NATIONAL BUREAU OF ECONOMIC RESEARCH
NATIONAL BUREAU OF ECONOMIC RESEARCH

Forecasting Aggregate Period Specific Birth Rates: The Time Series Properties of a Microdynamic Neoclassical Model of Fertility

James J. Heckman, James R. Walker

NBER Working Paper No. 3133
Issued in October 1989
NBER Program(s):Labor Studies

This article demonstrates the value of microdata for understanding the effect of wages on life cycle fertility dynamics. Conventional estimates of neoclassical economic fertility models obtained from linear aggregate time series regressions are widely criticized for being nonrobust when adjusted for serial correlation. Moreover, the forecasting power of these aggregative neoclassical models has been shown to be inferior when compared with conventional time series models that assign no role to wages. This article demonstrates, that when neoclassical models of fertility are estimated on microdata using methods that incorporate key demographic restrictions and when they are properly aggregated, they have considerable forecasting power.

download in pdf format
   (538 K)

email paper

Machine-readable bibliographic record - MARC, RIS, BibTeX

Document Object Identifier (DOI): 10.3386/w3133

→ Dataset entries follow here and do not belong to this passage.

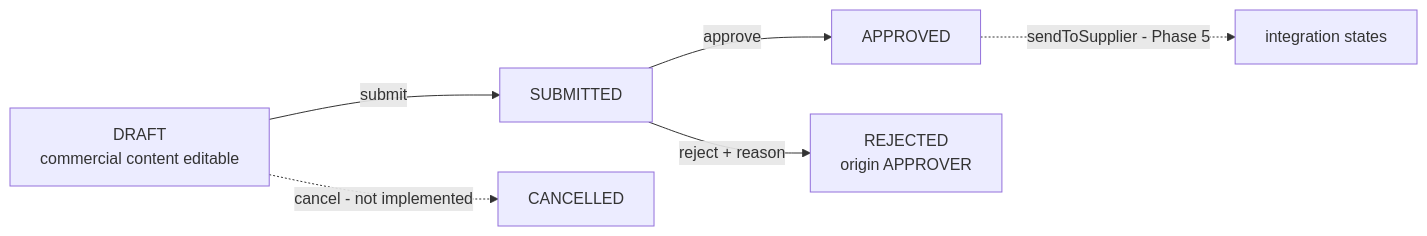
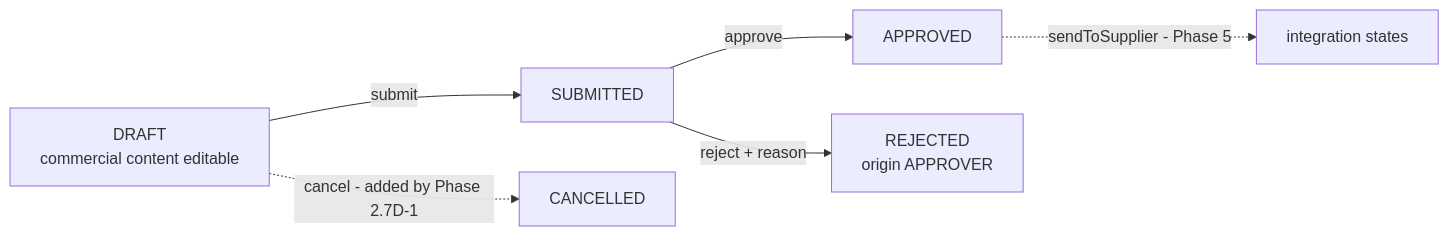
Before and after one commit to joaopedromribeiro/procurement-integration-hub: the diagram in abap-rap/docs/phase-2-7c-approve-reject.md, drawn with Mermaid. The commit also changed other lines of this file and 16 other files, not shown here.

````diff
--- a/abap-rap/docs/phase-2-7c-approve-reject.md
+++ b/abap-rap/docs/phase-2-7c-approve-reject.md
@@ -60,8 +60,8 @@
 ```mermaid
 flowchart LR
     D["DRAFT<br/>commercial content editable"] -->|submit| S["SUBMITTED"]
     S -->|approve| A["APPROVED"]
     S -->|reject + reason| R["REJECTED<br/>origin APPROVER"]
-    D -.->|"cancel - not implemented"| C["CANCELLED"]
+    D -.->|"cancel - added by Phase 2.7D-1"| C["CANCELLED"]
     A -.->|"sendToSupplier - Phase 5"| X["integration states"]
 ```
````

Published: Heckman, James J. and James R. Walker. "Forecasting Aggregate Period-Specific Birth Rates: The Time Series Properties Of A Microdynamic Neoclassical Model Of Fertility," Journal of the American Statistical Association, 1989, v84(408), 958-965.

Users who downloaded this paper also downloaded* these:
Dettling and Kearney w17485 House Prices and Birth Rates: The Impact of the Real Estate Market on the Decision to Have a Baby
Kearney and Levine w17964 Explaining Recent Trends in the U.S. Teen Birth Rate
Heckman t0107 Randomization and Social Policy Evaluation
Campbell and Shiller w2568 Interpreting Cointegrated Models
Riefier, Friday, Lichtenstein, and Riddle Statutory Framework of Control
 
Publications
Activities
Meetings
NBER Videos
Themes
Data
People
About

National Bureau of Economic Research, 1050 Massachusetts Ave., Cambridge, MA 02138; 617-868-3900; email: info@nber.org

Contact Us